What to do :: Go through the records below and show every line with the string "notebook".

──────

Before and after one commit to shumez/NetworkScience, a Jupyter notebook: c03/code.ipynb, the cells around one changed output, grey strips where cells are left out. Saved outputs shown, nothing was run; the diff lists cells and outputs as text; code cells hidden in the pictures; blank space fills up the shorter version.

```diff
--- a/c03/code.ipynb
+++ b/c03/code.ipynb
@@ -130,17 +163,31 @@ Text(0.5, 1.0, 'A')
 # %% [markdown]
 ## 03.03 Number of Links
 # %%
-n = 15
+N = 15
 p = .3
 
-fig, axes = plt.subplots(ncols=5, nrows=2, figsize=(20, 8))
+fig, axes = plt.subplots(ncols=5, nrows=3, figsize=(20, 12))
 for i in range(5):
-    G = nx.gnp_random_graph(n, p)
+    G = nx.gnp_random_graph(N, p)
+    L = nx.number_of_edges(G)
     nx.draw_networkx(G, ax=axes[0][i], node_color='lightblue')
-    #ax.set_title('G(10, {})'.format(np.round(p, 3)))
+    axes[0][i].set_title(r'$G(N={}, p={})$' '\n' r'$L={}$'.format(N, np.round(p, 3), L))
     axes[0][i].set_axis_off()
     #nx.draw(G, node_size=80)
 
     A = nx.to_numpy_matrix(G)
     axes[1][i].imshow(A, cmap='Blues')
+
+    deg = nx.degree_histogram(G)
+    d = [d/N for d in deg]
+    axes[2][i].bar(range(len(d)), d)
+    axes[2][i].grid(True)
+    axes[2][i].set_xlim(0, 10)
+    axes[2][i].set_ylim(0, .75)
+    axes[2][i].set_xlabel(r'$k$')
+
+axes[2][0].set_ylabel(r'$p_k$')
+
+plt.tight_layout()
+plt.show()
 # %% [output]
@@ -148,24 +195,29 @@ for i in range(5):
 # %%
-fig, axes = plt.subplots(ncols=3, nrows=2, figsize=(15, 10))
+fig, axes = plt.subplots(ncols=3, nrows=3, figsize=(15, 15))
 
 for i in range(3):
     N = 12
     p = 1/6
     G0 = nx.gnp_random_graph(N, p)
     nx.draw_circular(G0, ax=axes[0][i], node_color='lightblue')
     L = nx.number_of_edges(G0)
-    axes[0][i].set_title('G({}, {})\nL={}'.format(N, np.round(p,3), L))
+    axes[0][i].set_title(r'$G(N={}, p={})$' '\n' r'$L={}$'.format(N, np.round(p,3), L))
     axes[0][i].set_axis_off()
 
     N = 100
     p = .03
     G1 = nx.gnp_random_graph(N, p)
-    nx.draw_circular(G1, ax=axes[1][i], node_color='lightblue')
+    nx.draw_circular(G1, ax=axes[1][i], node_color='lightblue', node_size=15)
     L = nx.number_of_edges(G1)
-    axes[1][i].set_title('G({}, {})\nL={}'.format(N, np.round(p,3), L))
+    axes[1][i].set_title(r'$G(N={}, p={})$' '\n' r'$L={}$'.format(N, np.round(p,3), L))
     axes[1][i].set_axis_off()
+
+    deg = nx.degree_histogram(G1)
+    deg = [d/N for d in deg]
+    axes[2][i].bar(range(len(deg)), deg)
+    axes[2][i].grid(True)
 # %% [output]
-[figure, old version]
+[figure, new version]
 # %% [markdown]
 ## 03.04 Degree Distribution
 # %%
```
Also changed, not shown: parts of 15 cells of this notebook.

──────

Result of the exercise ::
Before and after one commit to shumez/NetworkScience, a Jupyter notebook: c03/code.ipynb, the cells around one changed output, grey strips where cells are left out. Saved outputs shown, nothing was run; the diff lists cells and outputs as text; code cells hidden in the pictures; blank space fills up the shorter version.
Also changed, not shown: parts of 15 cells of this notebook.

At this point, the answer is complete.